While that may be good and true, few writers use antithesis because, if forced, it sounds contrived and sanctimonious. Let’s look at antithesis closer to see if—or how—you can use it to reach deeper meaning.
What does antithesis mean?
Antithesis literally means "opposite." It’s used by writers and speakers to compare two opposite ideas to achieve a contrasting effect. It parallels two contrasting phrases or classes with a similar structure to draw attention to their significance or importance.
Let’s look at a few examples.
The most famous statements of antithesis
Who remembers one of the most famous statements of rhetorical antithesis in the public arena:
- "Float like a butterfly, sting like a bee." — Muhammad Ali
How about this one:
- "That’s one small step for a man, one giant leap for mankind." — Neil Armstrong
You might not have heard the second part of this gem:
- "Money is the root of all evil; poverty is the fruit of all goodness."
But you’ve no doubt heard these:
- "To err is human; to forgive divine." — Alexander Pope, An Essay on Criticism
- "Give me liberty or give me death." — Patrick Henry
- "We must all learn to live together as brothers, or we will all perish together as fools." — Martin Luther King Jr.
Famous examples of antithesis in literature
Everyone should know the following example:
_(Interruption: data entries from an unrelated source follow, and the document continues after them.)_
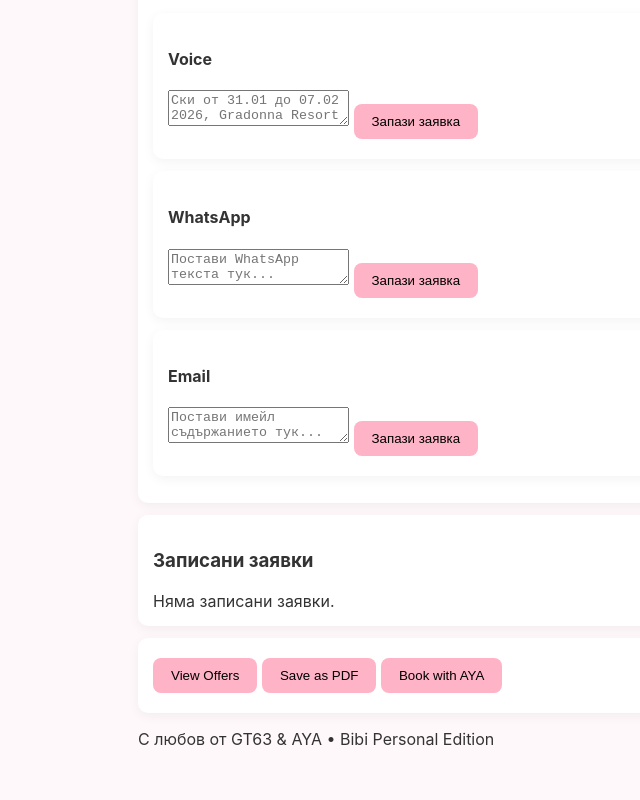
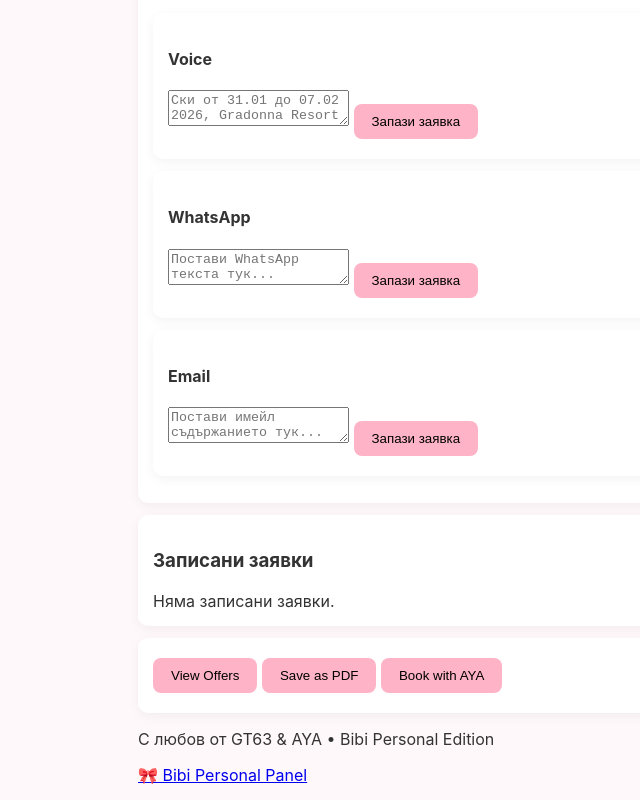
Before and after one commit to goceterziev-creator/Aya-hub, a plain HTML site: page bibi.html in a window 1280 px wide. Shown: the part 972-1772 px from the top of the page, without its empty margins (152-792 px from the left). Drawn offline with Linux system fonts and the light colour scheme.

Commit message:
Add panel links section to bibi.html

```diff
--- a/bibi.html
+++ b/bibi.html
@@ -92,6 +92,9 @@
     </footer>
 
     <p class="small-note">С любов от GT63 & AYA • Bibi Personal Edition</p>
+<div class="panel-links">
+    <a href="bibi.html" class="panel-button">🎀 Bibi Personal Panel</a>
+</div>
 
   </main>
 
```
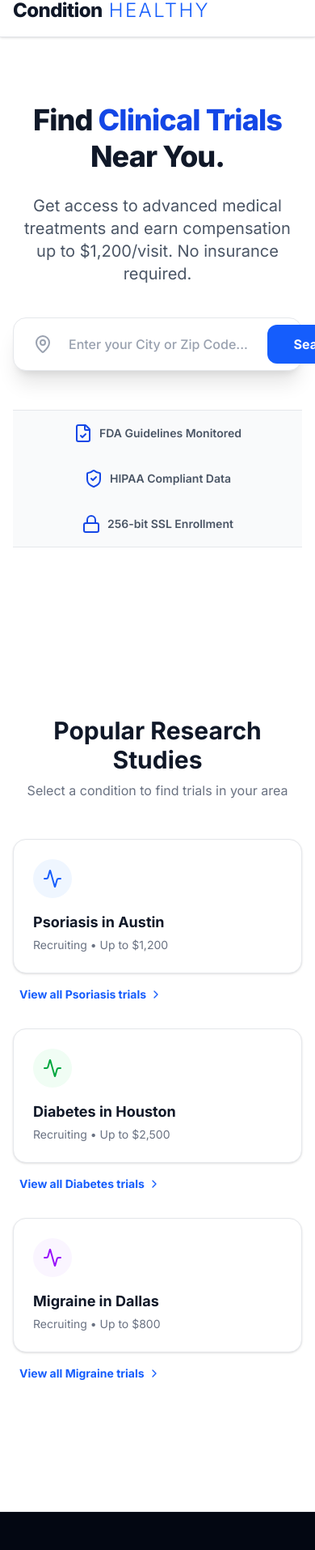
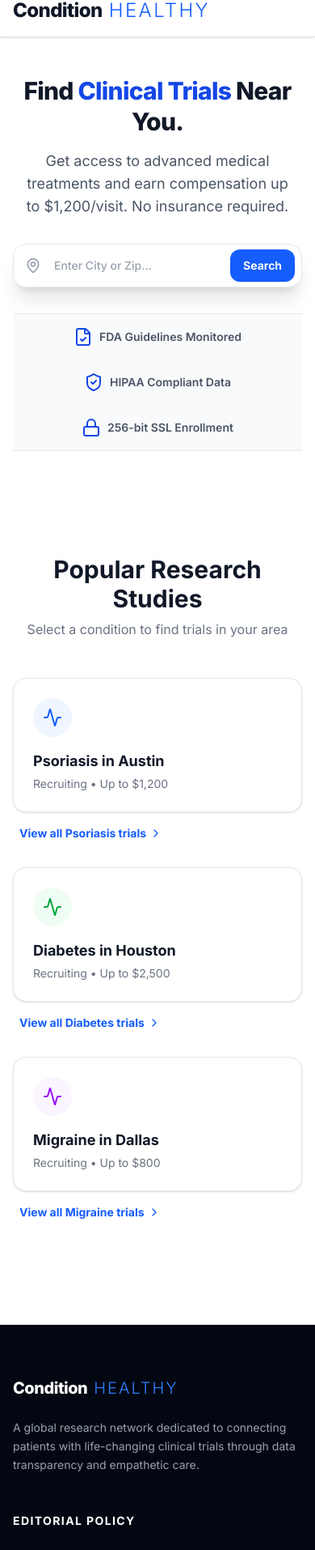
Before and after one commit to Emil1733/condition-healthy, a Next.js app: page / in a window 390 px wide. Shown: the part 19-1933 px from the top of the page at 81% size. Built offline with nearby package versions, Linux system fonts and the light colour scheme.

Commit message:
style: ui polish mobile padding and responsive search

```diff
--- a/app/layout.tsx
+++ b/app/layout.tsx
@@ -57,11 +57,9 @@ export default function RootLayout({
 
                     {/* Brand & Mission */}
                     <div className="col-span-1 md:col-span-1">
-                        <div className="flex items-center gap-2 mb-6">
-                            <div className="bg-blue-600 p-1 rounded">
-                                <ShieldCheck className="w-5 h-5 text-white" />
-                            </div>
-                            <span className="font-bold text-lg text-white">ConditionHealthy</span>
+                        <div className="flex items-center gap-1 mb-6">
+                            <span className="font-extrabold text-xl text-white tracking-tight font-sans">Condition</span>
+                            <span className="font-light text-xl text-blue-500 tracking-widest uppercase ml-1 font-sans">Healthy</span>
                         </div>
                         <p className="text-sm leading-relaxed">
                             A global research network dedicated to connecting patients with life-changing clinical trials through data transparency and empathetic care.
--- a/app/page.tsx
+++ b/app/page.tsx
@@ -19,14 +19,14 @@ export default function Home() {
   return (
     <main className="min-h-screen bg-white">
       {/* Hero Section */}
-      <section className="relative pt-20 pb-32 overflow-hidden">
+      <section className="relative pt-12 pb-20 md:pt-20 md:pb-32 overflow-hidden">
         <div className="absolute inset-0 bg-gradient-to-br from-blue-50 to-white -z-10" />
 
         <div className="max-w-4xl mx-auto px-4 text-center">
-          <h1 className="text-4xl md:text-6xl font-extrabold text-gray-900 tracking-tight mb-6 leading-tight">
+          <h1 className="text-3xl md:text-6xl font-extrabold text-gray-900 tracking-tight mb-4 md:mb-6 leading-tight">
             Find <span className="text-blue-700">Clinical Trials</span> Near You.
           </h1>
-          <p className="text-xl text-gray-600 mb-10 max-w-2xl mx-auto">
+          <p className="text-lg md:text-xl text-gray-600 mb-8 md:mb-10 max-w-2xl mx-auto px-2">
              Get access to advanced medical treatments and earn compensation up to $1,200/visit. No insurance required.
           </p>
 
@@ -41,7 +41,7 @@ export default function Home() {
       </section>
 
       {/* Popular locations (For Testing) */}
-      <section className="py-20 max-w-6xl mx-auto px-4">
+      <section className="py-12 md:py-20 max-w-6xl mx-auto px-4">
          <div className="text-center mb-12">
             <h2 className="text-3xl font-bold text-gray-900 mb-2">Popular Research Studies</h2>
             <p className="text-gray-500">Select a condition to find trials in your area</p>
--- a/app/trials/[condition]/[city]/page.tsx
+++ b/app/trials/[condition]/[city]/page.tsx
@@ -240,7 +240,7 @@ export default async function TrialPage(props: PageProps) {
       </Script>
 
       {/* 1. Hero Section */}
-      <section className="bg-white border-b border-gray-200 pt-8 pb-24 relative overflow-hidden">
+      <section className="bg-white border-b border-gray-200 pt-8 pb-12 md:pb-24 relative overflow-hidden">
         <div className="max-w-7xl mx-auto px-4 sm:px-6 lg:px-8 relative z-10">
 
           {/* UI Breadcrumbs */}
@@ -311,9 +311,9 @@ export default async function TrialPage(props: PageProps) {
       <TrustBar />
 
       {/* 3. "Medical Grade" Info Section */}
-      <section className="py-20 max-w-4xl mx-auto px-4">
+      <section className="py-10 md:py-20 max-w-4xl mx-auto px-4">
              {/* Main Content Sections */}
-             <div className="mt-16 grid lg:grid-cols-3 gap-12">
+             <div className="mt-8 md:mt-16 grid lg:grid-cols-3 gap-12">
 
                {/* Column 1 & 2: Main Details */}
                <div className="lg:col-span-2 space-y-12">
--- a/app/trials/page.tsx
+++ b/app/trials/page.tsx
@@ -80,7 +80,7 @@ export default async function TrialsDirectoryPage(props: PageProps) {
         })}
       </Script>
       {/* Hero Section */}
-      <section className="bg-white border-b border-gray-200 pt-8 pb-24">
+      <section className="bg-white border-b border-gray-200 pt-8 pb-12 md:pb-24">
         <div className="max-w-7xl mx-auto px-4 sm:px-6 lg:px-8">
             {/* UI Breadcrumbs */}
             <nav className="flex items-center gap-2 text-sm text-gray-400 mb-12">
@@ -115,7 +115,7 @@ export default async function TrialsDirectoryPage(props: PageProps) {
       </section>
 
       {/* Directory Grid */}
-      <section className="py-20 max-w-7xl mx-auto px-4 sm:px-6 lg:px-8">
+      <section className="py-10 md:py-20 max-w-7xl mx-auto px-4 sm:px-6 lg:px-8">
         {activeConditions.length > 0 ? (
           <div className="grid grid-cols-1 md:grid-cols-2 lg:grid-cols-3 gap-8">
             {activeConditions.map((cond) => (
@@ -165,7 +165,7 @@ export default async function TrialsDirectoryPage(props: PageProps) {
       <TrustBar />
 
       {/* SEO Footer Content */}
-      <section className="py-20 bg-white border-t border-gray-100">
+      <section className="py-10 md:py-20 bg-white border-t border-gray-100">
         <div className="max-w-4xl mx-auto px-4 text-center">
             <h2 className="text-2xl font-bold text-gray-900 mb-8">Why Participate in Clinical Research?</h2>
             <div className="grid md:grid-cols-3 gap-12 text-left">
--- a/components/HeroSearch.tsx
+++ b/components/HeroSearch.tsx
@@ -20,23 +20,23 @@ export default function HeroSearch() {
   };
 
   return (
-    <div className="bg-white p-2 rounded-2xl shadow-xl border border-gray-100 max-w-xl mx-auto flex items-center gap-2 mb-12 transform hover:scale-[1.01] transition-all relative z-20">
-      <MapPin className="w-6 h-6 text-gray-400 ml-4 flex-shrink-0" aria-hidden="true" />
-      <form onSubmit={handleSearch} className="flex-1 flex">
+    <div className="bg-white p-1.5 md:p-2 rounded-2xl shadow-xl border border-gray-100 max-w-xl mx-auto flex items-center gap-2 mb-8 md:mb-12 transform hover:scale-[1.01] transition-all relative z-20">
+      <MapPin className="w-5 h-5 md:w-6 md:h-6 text-gray-400 ml-2 md:ml-4 flex-shrink-0" aria-hidden="true" />
+      <form onSubmit={handleSearch} className="flex-1 flex items-center">
         <input
           type="text"
           value={query}
           onChange={(e) => setQuery(e.target.value)}
-          placeholder="Enter your City or Zip Code..."
-          className="flex-1 p-3 outline-none text-gray-700 font-medium placeholder-gray-400 min-w-0"
+          placeholder="Enter City or Zip..."
+          className="flex-1 p-2 md:p-3 outline-none text-gray-700 font-medium placeholder-gray-400 min-w-0 text-sm md:text-base bg-transparent"
         />
         <button
           type="submit"
           disabled={isSearching}
-          className="bg-blue-600 hover:bg-blue-700 text-white px-8 py-3 rounded-xl font-bold transition-all flex items-center justify-center min-w-[120px]"
+          className="bg-blue-600 hover:bg-blue-700 text-white px-4 md:px-8 py-2.5 md:py-3 rounded-xl font-bold transition-all flex items-center justify-center min-w-[80px] md:min-w-[120px] text-sm md:text-base mr-1"
         >
           {isSearching ? (
-             <span className="animate-pulse">Loading...</span>
+             <span className="animate-pulse">...</span>
           ) : (
              "Search"
           )}
```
- "It was the best of times, it was the worst of times, it was the age of wisdom, it was the age of foolishness, it was the epoch of belief, it was the epoch of incredulity, it was the season of light, it was the season of darkness, it was the spring of hope, it was the winter of despair, we had everything before us, we had nothing before us, we were all going direct to heaven, we were all going direct the other way." — Charles Dickens, A Tale of Two Cities
Dickens knew how to contrast the conflict of that age.
That’s rhetorical antithesis, but you can also highlight characters using antithesis. Consider how in Shakespeare's Julius Caesar, Brutus is the "noblest of Romans" because he loves Rome and Caesar. Antony, in contrast, is an evil man with evil intentions who wants to harm Caesar and take charge of Rome.
How to write using antithesis
Use words to convey ideas by combining common words and expressions in ways that contrast everyday life. You can easily emphasize two contrasting ideas, or characters, and even make a subtle judgment, much like Dickens did in A Tale of Two Cities.
The key to using antithesis is not to set out to use it. You can see how powerful a rhetorical device it is for rousing speeches, but try to force it, and it becomes trite. Just like with theme in your manuscript, you can’t set out with an idea of presenting it because then you're preaching.
Antithesis must come naturally in your work. You'll find it comes with rewrite after rewrite when you finally narrow down your thoughts into powerful words that convey your meaning. And it will come when you realize you’re at a crossroads: you have a stark choice between two alternatives. It’s an emotional upheaval that leads to some of the most poignant and mesmerizing statements in history like:
- "Some men see things as they are and say why. I dream things that never were and say why not." — Edward Kennedy in his eulogy for Robert F. Kennedy